We have held off from publishing this story for a long time: A Chinese woman working as an assistant to DIE ZEIT has been detained for more than 12 weeks. We didn’t want to complicate diplomatic efforts being made to secure her release. But since these have yet to yield any result, we consider it necessary to make public now the fate of our colleague Zhang Miao.
Zhang Miao, a Chinese citizen educated in Germany, was arrested on October 2nd on suspicion of “inciting a public disturbance” while attempting to enter a poetry reading in support of the Occupy Central protests in Hong Kong. Köckritz explains, “Law enforcement likes to use this criminal offence whenever they take aim at nonconformists.” Miao had been targeted by police after she and a group of her peers had a heated exchange with police officers about the arrest of a poet that is an acquaintance of theirs.

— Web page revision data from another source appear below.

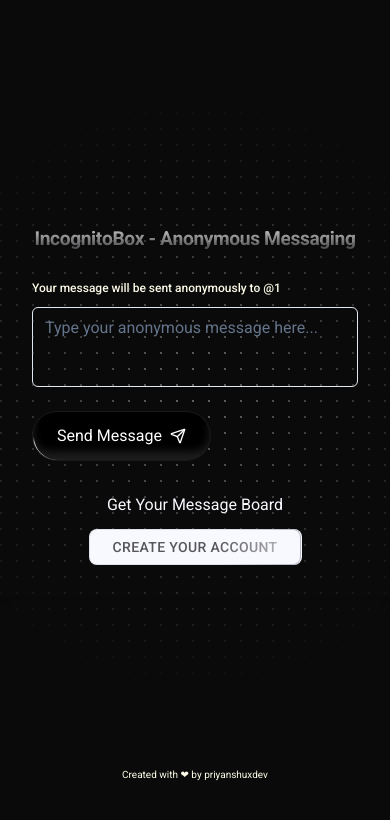
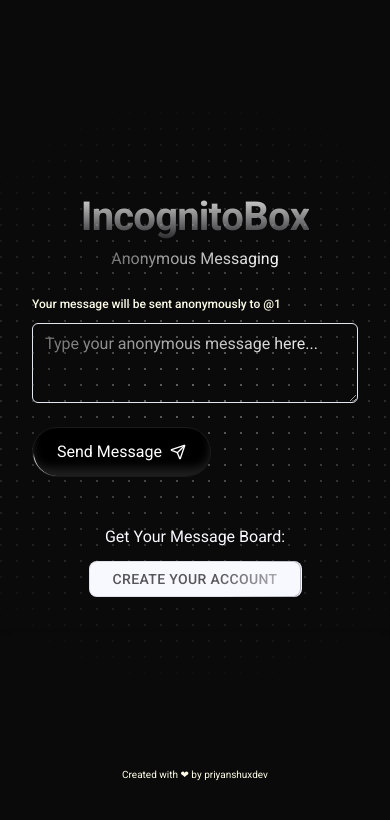
Before and after one commit to priyanshuxdev/IncognitoBox, a Next.js app: page /u/1 in a window 390 px wide. Shown: the top 820 px of the page. Built offline with nearby package versions, Linux system fonts and the light colour scheme.

Commit message:
Update File

```diff
--- a/src/app/(auth)/signin/page.tsx
+++ b/src/app/(auth)/signin/page.tsx
@@ -60,13 +60,15 @@ export default function Page() {
     <div className="flex justify-center items-center min-h-screen ">
       <div className="w-full max-w-md p-8 shadow-md">
         <div className="mb-3 text-center">
-          <h1 className="font-bold text-2xl">Welcome back to Incognito Box</h1>
+          <h1 className="font-bold text-[25px]">
+            Welcome back to <Link href="/">Incognito Box</Link>
+          </h1>
           <p className="text-sm text-slate-600">
             Sign in to continue your secret conversation
           </p>
         </div>
         <FormProvider {...form}>
-          <form onSubmit={form.handleSubmit(onSigningIn)}>
+          <form onSubmit={form.handleSubmit(onSigningIn)} className="space-y-3">
             <FormField
               name="identifier"
               control={form.control}
--- a/src/app/(auth)/signup/page.tsx
+++ b/src/app/(auth)/signup/page.tsx
@@ -104,7 +104,7 @@ export default function Page() {
           </p>
         </div>
         <FormProvider {...form}>
-          <form onSubmit={form.handleSubmit(onSigningUp)}>
+          <form onSubmit={form.handleSubmit(onSigningUp)} className="space-y-3">
             <FormField
               name="username"
               control={form.control}
--- a/src/app/u/[username]/page.tsx
+++ b/src/app/u/[username]/page.tsx
@@ -74,8 +74,18 @@ export default function SendMessage() {
             "[mask-image:radial-gradient(300px_circle_at_center,white,transparent)]"
           )}
         />
+
+        <div className="sm:hidden flex flex-col items-center justify-center mb-5">
+          <LetterPullup
+            className="publicPageTextGradient text-[40px]"
+            words={"IncognitoBox"}
+            delay={0.05}
+          />
+          <p className="textGradient">Anonymous Messaging</p>
+        </div>
+
         <LetterPullup
-          className="publicPageTextGradient max-sm:text-[1.2rem] mb-4 "
+          className="publicPageTextGradient max-sm:text-[1.2rem] mb-4 max-sm:hidden"
           words={"IncognitoBox - Anonymous Messaging"}
           delay={0.05}
         />
@@ -93,7 +103,7 @@ export default function SendMessage() {
                   <FormControl>
                     <Textarea
                       placeholder="Type your anonymous message here..."
-                      className="resize-none bg-transparent text-white"
+                      className="resize-y bg-transparent text-white placeholder:textGradient"
                       {...field}
                     />
                   </FormControl>
@@ -120,8 +130,8 @@ export default function SendMessage() {
           </form>
         </FormProvider>
         {/* <Separator className="my-6" /> */}
-        <div className="text-center mt-8">
-          <div className="mb-3 text-[#f8f8ff]">Get Your Message Board</div>
+        <div className="text-center mt-12 sm:mt-8">
+          <div className="mb-3 text-[#f8f8ff]">Get Your Message Board:</div>
           <Link href={"/signup"}>
             <ShinyButton className="bg-[#f8f8ff] text-[#454545]">
               Create Your Account
```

Köckritz’s article, a step-by-step recollection of her attempts to gain information about Miao’s whereabouts and well-being, portrays the Chinese authorities as being deeply insecure about their public appearance as they boldly tout their country’s “Perfect Rule of Law,” while simultaneously conducting themselves in a seemingly lawless authoritarian manner. Authorities failed to properly inform Miao’s family of her arrest and did not grant them visitations as required by law. They subjected Köckritz to all manner of not-so-subtle threats and intimidation. At one point, agents thought she was a spy.
In one passage, Köckritz likens the Chinese government’s heavy handed approach to perceived dissidents as being like cancer:
During my four years as a correspondent, I’ve often had to write about justice and injustice in China. I’ve attended press conferences at which government officials have told us that China is a country based on the rule of law, or what’s known in specialist circles as a Rechtsstaat. I’ve spoken to farmers who’ve been expropriated, who’ve tried to seek redress but failed, and instead been beaten and carted off to a black jail for supposedly fomenting unrest. I’ve interviewed civil rights activists who’ve sought, with infinite tenacity, to make China into what it pretends to be: a country based on the rule of law. I’ve visited dissidents who’ve been threatened and then vanished one day. Flipping through my telephone book, I see the names of many who are simply gone. When I mentioned this to a Chinese acquaintance, he shrugged his shoulders. Those kind of things happened to dissidents, but not to normal people, he said. Still, after a series of unfortunate circumstances, even the most guileless person can run into trouble with the justice system and security apparatus. It’s like with cancer: Everyone thinks they won’t get it. It’s always other people who are put in prison.
In the wake of DIE ZEIT publishing this story, activists throughout the world have launched the #FreeMiao social media campaign in the hopes of pressuring the Chinese government to release Miao, as well as to bring greater transparency to her case and awareness to China’s concerning human rights record.